- What you need to do: Search the entries for the word "components" and return every line where it is found.

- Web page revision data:
┄┄┄┄┄┄┄┄┄┄┄┄┄┄┄┄┄┄┄┄

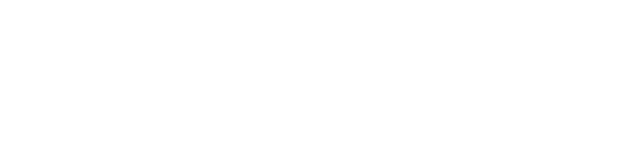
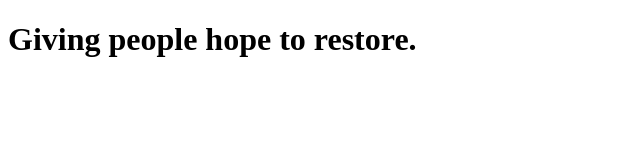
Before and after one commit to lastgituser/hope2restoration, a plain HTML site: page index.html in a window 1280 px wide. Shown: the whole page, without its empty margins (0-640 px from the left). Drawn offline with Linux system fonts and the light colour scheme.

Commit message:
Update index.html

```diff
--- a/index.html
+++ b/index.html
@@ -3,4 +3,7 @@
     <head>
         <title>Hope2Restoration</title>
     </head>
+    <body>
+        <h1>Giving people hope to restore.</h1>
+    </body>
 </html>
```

┄┄┄┄┄┄┄┄┄┄┄┄┄┄┄┄┄┄┄┄

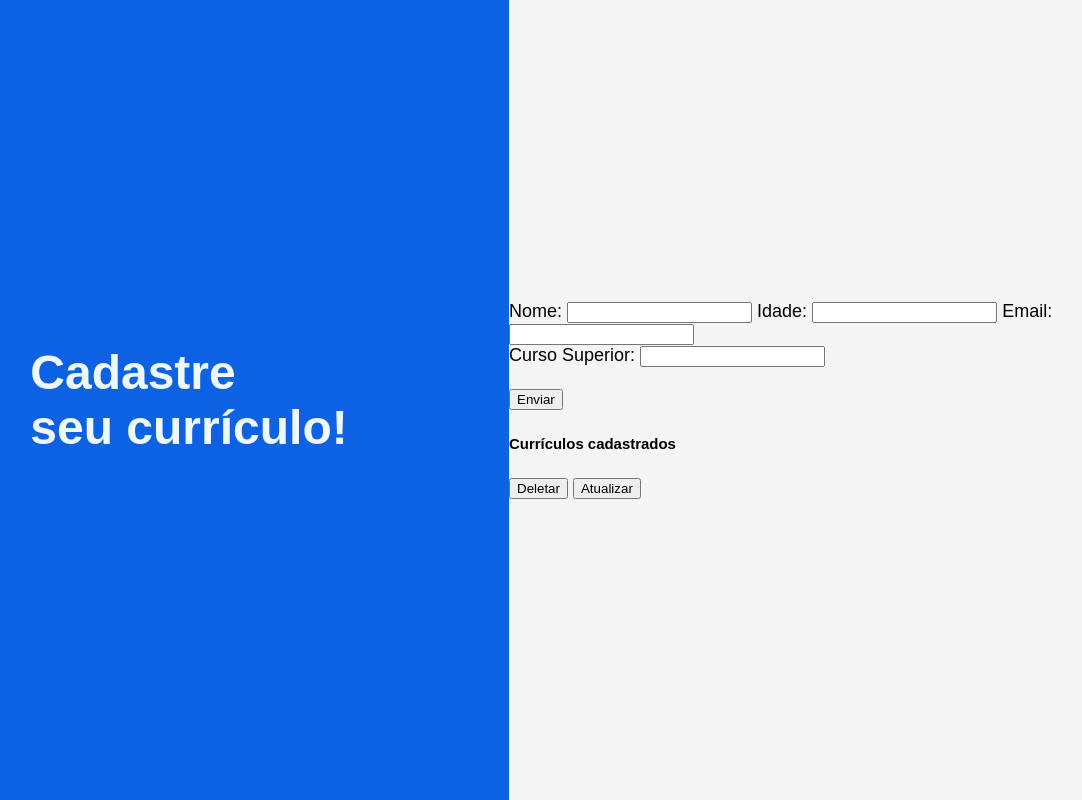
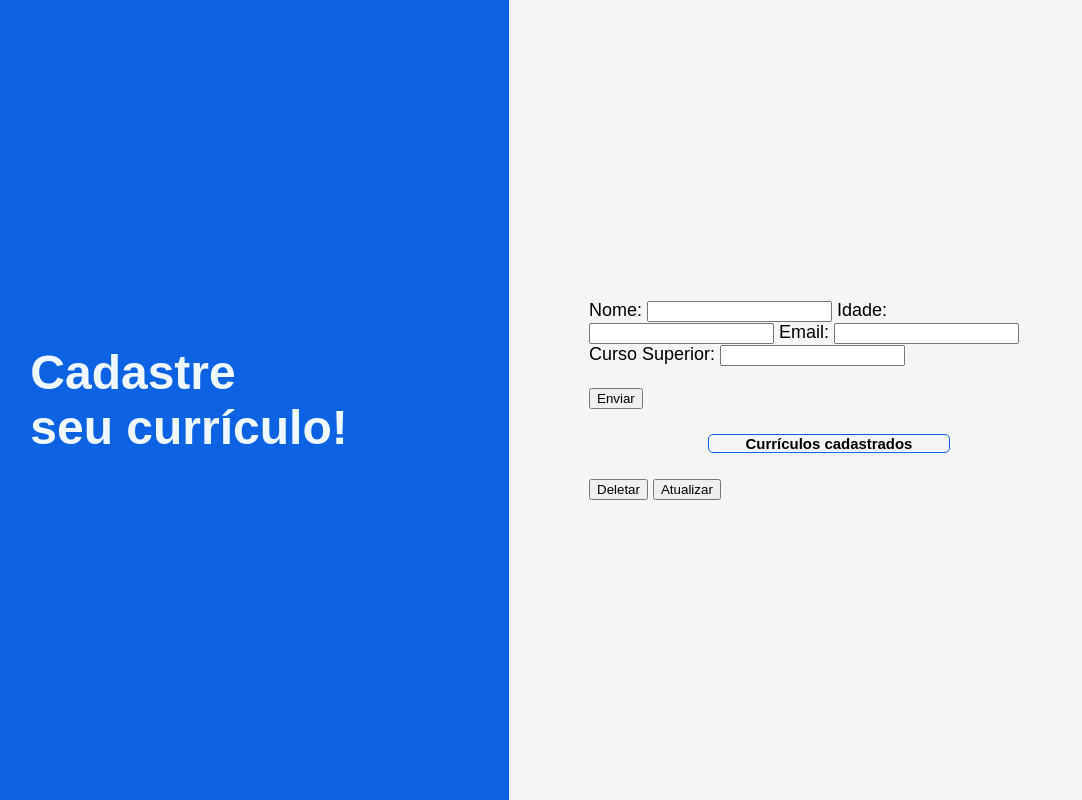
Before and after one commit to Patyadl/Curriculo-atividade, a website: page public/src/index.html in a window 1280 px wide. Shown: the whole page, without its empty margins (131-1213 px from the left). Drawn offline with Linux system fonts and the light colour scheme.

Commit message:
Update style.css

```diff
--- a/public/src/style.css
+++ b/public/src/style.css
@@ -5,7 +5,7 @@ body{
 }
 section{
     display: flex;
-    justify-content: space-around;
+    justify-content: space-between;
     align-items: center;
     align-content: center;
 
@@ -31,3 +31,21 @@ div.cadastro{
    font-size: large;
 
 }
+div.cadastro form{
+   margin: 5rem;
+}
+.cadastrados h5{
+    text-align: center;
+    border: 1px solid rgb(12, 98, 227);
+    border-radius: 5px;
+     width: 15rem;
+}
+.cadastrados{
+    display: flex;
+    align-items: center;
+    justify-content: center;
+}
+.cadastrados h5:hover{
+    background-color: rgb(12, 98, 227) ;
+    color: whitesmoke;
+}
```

┄┄┄┄┄┄┄┄┄┄┄┄┄┄┄┄┄┄┄┄

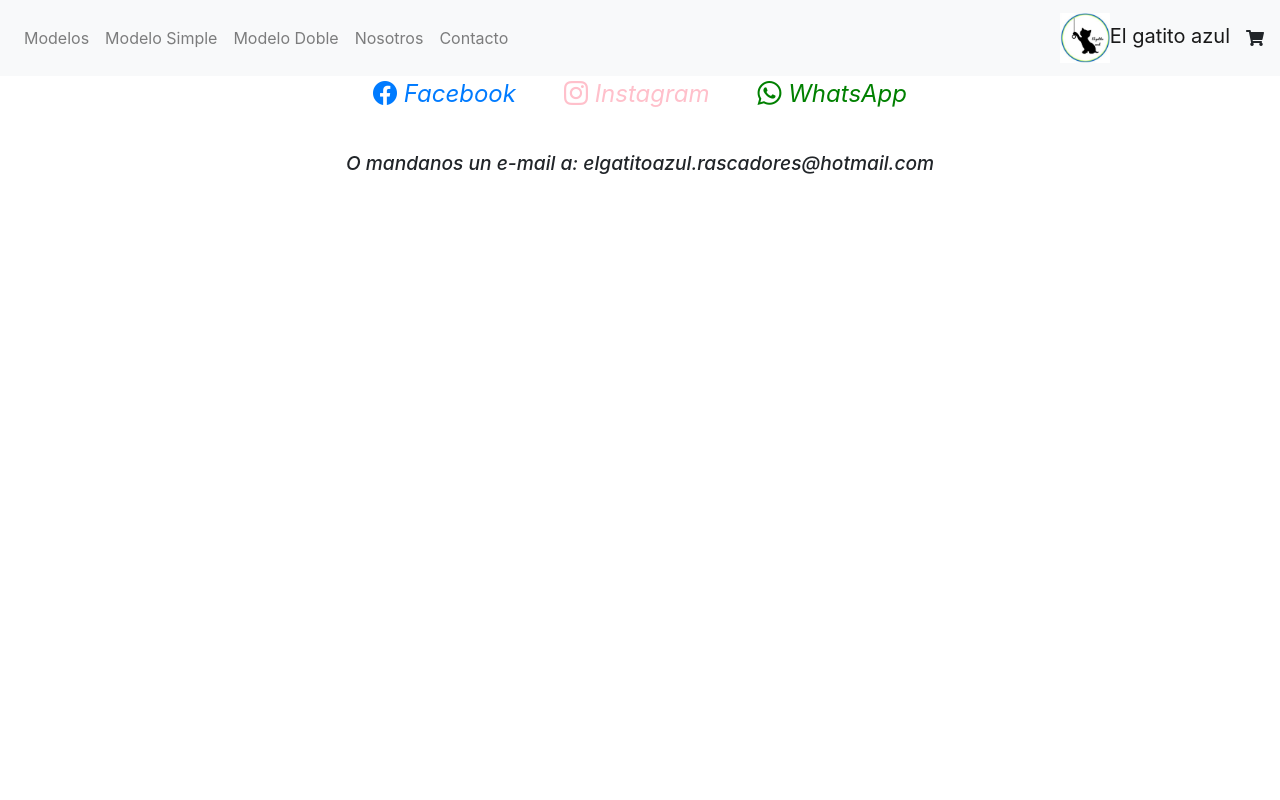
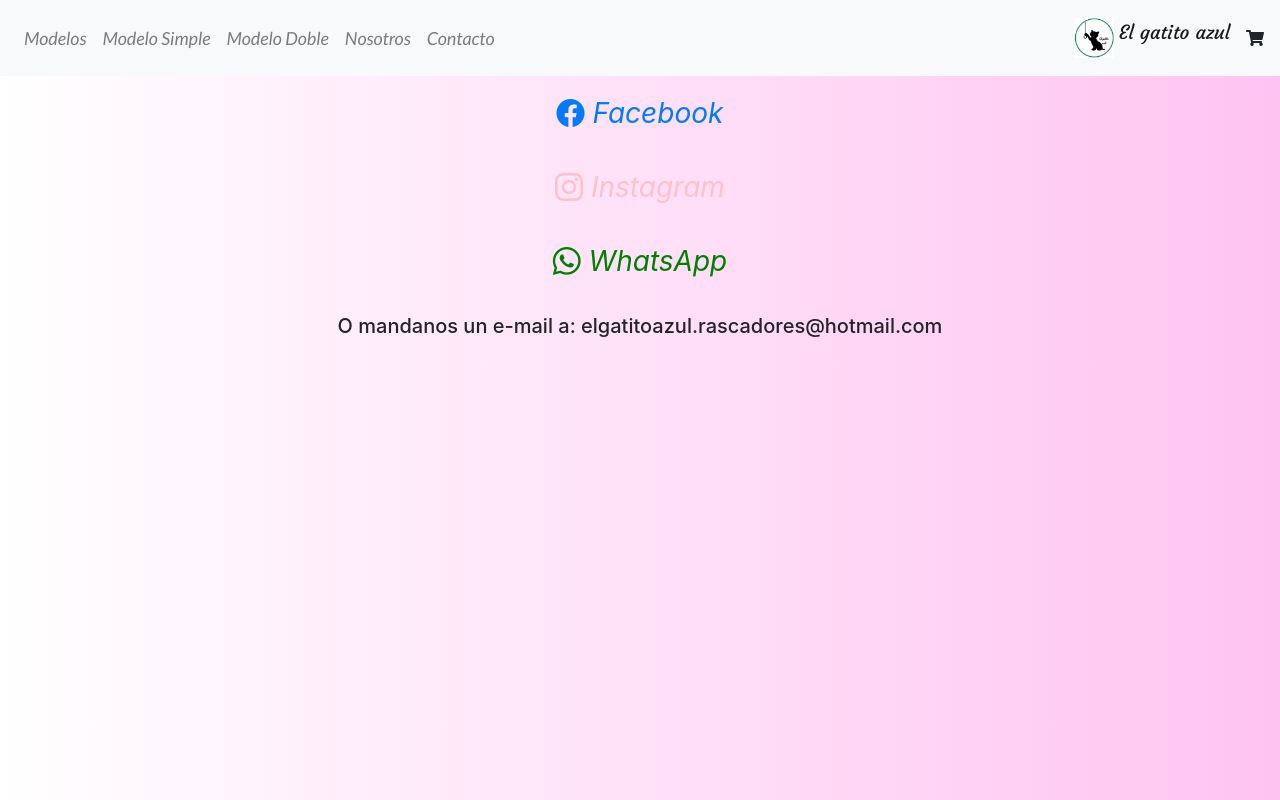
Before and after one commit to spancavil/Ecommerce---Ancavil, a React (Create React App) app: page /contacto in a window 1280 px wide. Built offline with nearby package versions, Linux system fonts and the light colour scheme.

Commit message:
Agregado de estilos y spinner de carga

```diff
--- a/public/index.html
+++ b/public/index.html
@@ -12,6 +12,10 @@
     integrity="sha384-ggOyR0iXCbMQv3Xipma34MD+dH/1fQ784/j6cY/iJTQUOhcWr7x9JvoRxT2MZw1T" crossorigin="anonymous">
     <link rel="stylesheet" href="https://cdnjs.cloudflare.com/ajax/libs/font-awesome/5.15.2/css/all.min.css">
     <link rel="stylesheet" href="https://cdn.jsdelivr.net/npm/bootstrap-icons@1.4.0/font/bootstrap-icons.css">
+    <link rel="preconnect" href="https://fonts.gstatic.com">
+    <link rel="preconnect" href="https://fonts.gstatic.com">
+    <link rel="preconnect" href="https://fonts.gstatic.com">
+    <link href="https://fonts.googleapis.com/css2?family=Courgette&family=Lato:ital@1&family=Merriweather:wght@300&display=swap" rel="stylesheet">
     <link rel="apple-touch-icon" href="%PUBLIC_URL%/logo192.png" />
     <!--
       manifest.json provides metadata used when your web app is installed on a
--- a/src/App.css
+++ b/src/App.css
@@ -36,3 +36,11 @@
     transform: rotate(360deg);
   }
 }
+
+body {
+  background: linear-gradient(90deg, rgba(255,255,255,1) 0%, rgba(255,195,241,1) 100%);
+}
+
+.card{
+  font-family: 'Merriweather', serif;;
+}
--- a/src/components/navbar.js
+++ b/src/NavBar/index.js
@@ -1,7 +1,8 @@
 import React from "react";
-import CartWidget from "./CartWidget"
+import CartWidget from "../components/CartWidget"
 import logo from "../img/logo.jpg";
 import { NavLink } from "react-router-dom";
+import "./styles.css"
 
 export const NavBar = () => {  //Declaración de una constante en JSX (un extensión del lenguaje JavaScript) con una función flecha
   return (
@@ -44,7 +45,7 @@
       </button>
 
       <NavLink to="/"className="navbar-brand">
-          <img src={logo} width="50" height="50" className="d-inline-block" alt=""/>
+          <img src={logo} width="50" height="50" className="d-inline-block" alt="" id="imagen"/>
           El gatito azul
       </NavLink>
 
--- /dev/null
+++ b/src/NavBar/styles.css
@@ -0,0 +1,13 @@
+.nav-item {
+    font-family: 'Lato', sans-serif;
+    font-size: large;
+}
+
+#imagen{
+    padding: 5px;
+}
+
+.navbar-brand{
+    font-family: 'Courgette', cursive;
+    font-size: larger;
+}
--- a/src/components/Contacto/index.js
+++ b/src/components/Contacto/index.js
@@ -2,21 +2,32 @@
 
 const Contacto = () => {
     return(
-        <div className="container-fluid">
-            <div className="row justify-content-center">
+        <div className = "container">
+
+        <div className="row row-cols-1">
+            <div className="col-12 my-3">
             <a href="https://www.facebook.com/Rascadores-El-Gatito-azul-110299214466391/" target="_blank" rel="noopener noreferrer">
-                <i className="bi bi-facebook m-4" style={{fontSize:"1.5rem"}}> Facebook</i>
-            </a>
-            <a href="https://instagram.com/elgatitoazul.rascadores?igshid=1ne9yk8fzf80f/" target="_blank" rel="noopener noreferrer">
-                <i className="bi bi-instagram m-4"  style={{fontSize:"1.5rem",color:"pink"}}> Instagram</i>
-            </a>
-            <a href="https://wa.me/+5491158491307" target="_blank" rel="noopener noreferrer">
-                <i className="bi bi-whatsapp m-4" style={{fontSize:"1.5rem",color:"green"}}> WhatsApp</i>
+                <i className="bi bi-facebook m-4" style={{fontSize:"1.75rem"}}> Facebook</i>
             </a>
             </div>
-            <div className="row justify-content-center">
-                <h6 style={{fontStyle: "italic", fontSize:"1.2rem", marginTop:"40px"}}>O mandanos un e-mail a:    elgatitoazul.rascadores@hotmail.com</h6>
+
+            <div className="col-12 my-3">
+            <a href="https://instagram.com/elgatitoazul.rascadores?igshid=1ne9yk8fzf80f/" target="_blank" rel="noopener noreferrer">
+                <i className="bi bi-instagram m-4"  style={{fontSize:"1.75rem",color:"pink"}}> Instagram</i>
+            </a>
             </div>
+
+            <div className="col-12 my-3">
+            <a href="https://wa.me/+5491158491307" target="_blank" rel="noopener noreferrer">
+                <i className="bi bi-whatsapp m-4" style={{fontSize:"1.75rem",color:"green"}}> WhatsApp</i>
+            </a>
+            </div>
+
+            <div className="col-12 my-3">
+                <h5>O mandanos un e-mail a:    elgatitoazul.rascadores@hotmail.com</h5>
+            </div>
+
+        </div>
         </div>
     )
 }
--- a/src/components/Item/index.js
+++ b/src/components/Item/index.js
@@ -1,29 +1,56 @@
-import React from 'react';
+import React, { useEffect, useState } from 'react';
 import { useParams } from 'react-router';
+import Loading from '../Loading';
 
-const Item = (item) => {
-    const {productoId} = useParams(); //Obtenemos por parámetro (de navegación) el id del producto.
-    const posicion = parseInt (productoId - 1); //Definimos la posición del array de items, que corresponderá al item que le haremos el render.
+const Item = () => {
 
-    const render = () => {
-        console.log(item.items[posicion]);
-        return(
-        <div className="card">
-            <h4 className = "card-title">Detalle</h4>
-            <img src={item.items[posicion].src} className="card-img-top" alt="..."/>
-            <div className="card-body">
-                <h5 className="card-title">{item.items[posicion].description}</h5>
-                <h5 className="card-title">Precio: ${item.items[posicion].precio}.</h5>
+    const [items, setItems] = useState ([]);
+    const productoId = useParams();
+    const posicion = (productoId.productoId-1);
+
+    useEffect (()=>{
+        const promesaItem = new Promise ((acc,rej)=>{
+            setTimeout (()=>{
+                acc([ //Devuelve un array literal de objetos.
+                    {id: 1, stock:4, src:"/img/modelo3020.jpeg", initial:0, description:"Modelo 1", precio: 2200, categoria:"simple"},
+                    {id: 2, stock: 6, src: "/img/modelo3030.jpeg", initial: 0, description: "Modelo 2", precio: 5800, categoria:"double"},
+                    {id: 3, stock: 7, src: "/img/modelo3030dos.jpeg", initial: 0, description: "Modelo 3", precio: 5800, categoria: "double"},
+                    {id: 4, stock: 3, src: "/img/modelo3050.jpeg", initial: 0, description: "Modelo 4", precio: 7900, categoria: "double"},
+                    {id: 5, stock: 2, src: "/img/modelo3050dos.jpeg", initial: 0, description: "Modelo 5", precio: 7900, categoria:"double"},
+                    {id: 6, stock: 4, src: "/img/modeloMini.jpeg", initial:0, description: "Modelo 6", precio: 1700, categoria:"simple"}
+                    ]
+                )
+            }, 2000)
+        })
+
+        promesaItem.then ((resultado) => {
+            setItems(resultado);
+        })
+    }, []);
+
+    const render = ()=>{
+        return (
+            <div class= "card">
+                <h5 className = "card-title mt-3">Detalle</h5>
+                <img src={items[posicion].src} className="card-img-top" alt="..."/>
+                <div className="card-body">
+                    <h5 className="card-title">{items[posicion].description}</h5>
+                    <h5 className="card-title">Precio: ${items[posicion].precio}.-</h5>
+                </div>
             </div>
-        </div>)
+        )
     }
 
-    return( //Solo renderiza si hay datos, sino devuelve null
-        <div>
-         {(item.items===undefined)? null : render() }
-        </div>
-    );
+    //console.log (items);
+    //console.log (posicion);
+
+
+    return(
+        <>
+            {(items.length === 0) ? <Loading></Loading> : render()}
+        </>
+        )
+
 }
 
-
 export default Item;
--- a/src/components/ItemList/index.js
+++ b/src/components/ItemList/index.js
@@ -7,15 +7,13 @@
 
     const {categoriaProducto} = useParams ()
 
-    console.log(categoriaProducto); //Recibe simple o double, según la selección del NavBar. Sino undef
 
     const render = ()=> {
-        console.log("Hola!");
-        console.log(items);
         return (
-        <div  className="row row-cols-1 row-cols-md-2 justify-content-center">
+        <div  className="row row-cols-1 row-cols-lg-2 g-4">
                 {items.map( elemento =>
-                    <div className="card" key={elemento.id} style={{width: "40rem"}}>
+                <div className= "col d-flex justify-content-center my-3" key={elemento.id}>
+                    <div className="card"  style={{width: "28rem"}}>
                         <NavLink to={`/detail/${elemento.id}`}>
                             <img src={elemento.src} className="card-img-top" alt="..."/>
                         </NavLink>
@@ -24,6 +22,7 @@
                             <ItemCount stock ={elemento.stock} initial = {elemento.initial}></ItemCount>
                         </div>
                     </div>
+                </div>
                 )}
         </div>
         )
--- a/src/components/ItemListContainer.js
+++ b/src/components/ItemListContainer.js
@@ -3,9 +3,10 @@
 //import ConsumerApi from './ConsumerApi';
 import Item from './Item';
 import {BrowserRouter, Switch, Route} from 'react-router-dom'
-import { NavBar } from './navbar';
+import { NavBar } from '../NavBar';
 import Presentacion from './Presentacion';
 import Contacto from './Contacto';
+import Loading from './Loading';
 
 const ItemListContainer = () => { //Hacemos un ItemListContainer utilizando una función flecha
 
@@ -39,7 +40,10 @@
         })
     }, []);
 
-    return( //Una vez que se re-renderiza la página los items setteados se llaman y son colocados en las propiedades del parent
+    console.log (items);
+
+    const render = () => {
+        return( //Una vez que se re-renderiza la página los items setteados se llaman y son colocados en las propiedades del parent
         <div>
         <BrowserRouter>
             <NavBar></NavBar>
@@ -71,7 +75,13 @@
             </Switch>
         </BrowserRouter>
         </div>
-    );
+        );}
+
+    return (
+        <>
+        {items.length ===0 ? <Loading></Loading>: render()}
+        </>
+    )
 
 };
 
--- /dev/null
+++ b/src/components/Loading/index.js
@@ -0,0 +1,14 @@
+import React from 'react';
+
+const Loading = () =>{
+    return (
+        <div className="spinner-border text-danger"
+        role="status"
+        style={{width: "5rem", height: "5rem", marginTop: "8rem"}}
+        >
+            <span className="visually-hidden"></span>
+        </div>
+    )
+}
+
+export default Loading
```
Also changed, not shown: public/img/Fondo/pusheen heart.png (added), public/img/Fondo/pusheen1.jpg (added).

┄┄┄┄┄┄┄┄┄┄┄┄┄┄┄┄┄┄┄┄

- Exercise response:
--- a/src/components/navbar.js
+import CartWidget from "../components/CartWidget"
--- a/src/components/Contacto/index.js
+++ b/src/components/Contacto/index.js
--- a/src/components/Item/index.js
+++ b/src/components/Item/index.js
--- a/src/components/ItemList/index.js
+++ b/src/components/ItemList/index.js
--- a/src/components/ItemListContainer.js
+++ b/src/components/ItemListContainer.js
+++ b/src/components/Loading/index.js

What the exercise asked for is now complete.